(Task inputs begins)
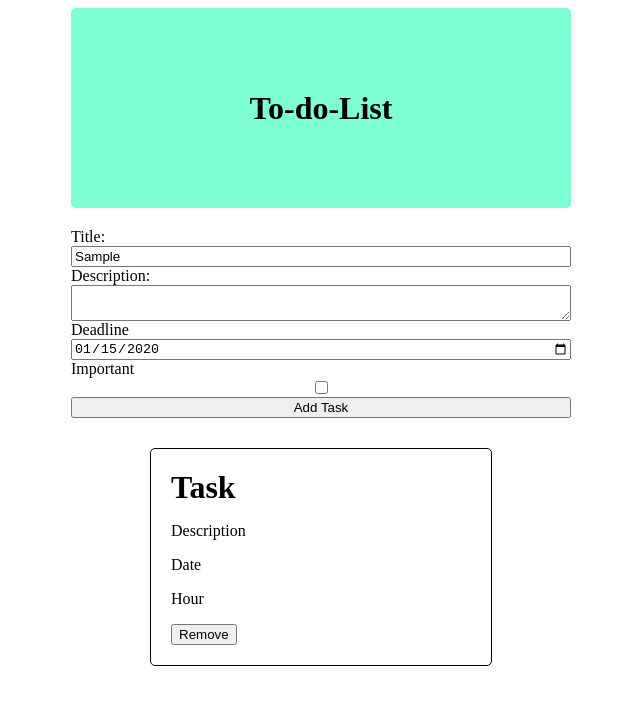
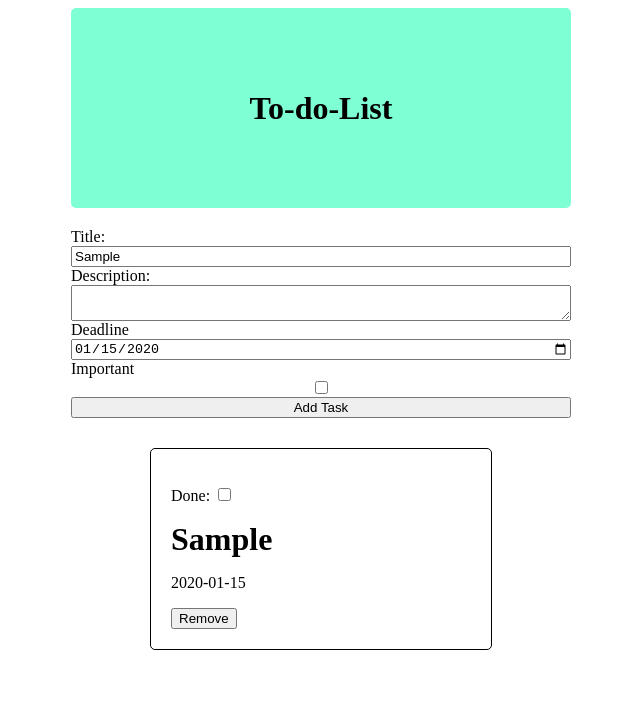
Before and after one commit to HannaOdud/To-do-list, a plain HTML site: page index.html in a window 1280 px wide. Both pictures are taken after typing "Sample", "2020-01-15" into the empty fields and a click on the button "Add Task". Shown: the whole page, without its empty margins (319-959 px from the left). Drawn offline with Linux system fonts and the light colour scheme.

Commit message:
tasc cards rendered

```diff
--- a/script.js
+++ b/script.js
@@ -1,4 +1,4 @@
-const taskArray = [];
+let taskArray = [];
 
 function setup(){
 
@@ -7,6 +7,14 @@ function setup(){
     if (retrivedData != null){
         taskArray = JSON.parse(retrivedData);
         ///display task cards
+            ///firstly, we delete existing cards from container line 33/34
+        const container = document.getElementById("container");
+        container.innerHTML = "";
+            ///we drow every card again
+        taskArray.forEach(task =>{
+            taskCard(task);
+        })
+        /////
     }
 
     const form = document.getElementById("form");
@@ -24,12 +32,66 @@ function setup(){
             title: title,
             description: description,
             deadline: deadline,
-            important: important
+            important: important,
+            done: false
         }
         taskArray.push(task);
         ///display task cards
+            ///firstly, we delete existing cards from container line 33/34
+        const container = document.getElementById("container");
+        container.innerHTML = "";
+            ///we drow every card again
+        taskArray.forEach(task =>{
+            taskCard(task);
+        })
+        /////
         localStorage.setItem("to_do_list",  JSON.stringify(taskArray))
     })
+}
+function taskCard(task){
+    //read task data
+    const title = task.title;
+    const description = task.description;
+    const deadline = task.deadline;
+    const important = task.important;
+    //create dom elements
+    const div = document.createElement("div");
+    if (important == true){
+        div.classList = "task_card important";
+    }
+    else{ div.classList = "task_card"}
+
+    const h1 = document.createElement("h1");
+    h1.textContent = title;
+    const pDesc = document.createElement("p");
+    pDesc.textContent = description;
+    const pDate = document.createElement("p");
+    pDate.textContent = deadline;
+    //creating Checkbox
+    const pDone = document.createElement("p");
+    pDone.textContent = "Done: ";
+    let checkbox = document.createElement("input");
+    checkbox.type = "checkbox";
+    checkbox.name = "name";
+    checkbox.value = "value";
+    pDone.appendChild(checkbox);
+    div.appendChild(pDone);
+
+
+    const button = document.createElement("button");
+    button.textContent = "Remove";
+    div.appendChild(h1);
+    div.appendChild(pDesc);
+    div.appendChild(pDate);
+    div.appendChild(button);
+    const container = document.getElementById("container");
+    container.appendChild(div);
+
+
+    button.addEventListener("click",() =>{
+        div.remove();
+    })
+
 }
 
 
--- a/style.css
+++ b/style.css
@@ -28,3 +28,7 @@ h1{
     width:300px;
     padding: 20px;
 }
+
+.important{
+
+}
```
(Task inputs ends)
Each line in the records above with "function" must be returned.

 function setup(){
@@ -7,6 +7,14 @@ function setup(){
@@ -24,12 +32,66 @@ function setup(){
+function taskCard(task){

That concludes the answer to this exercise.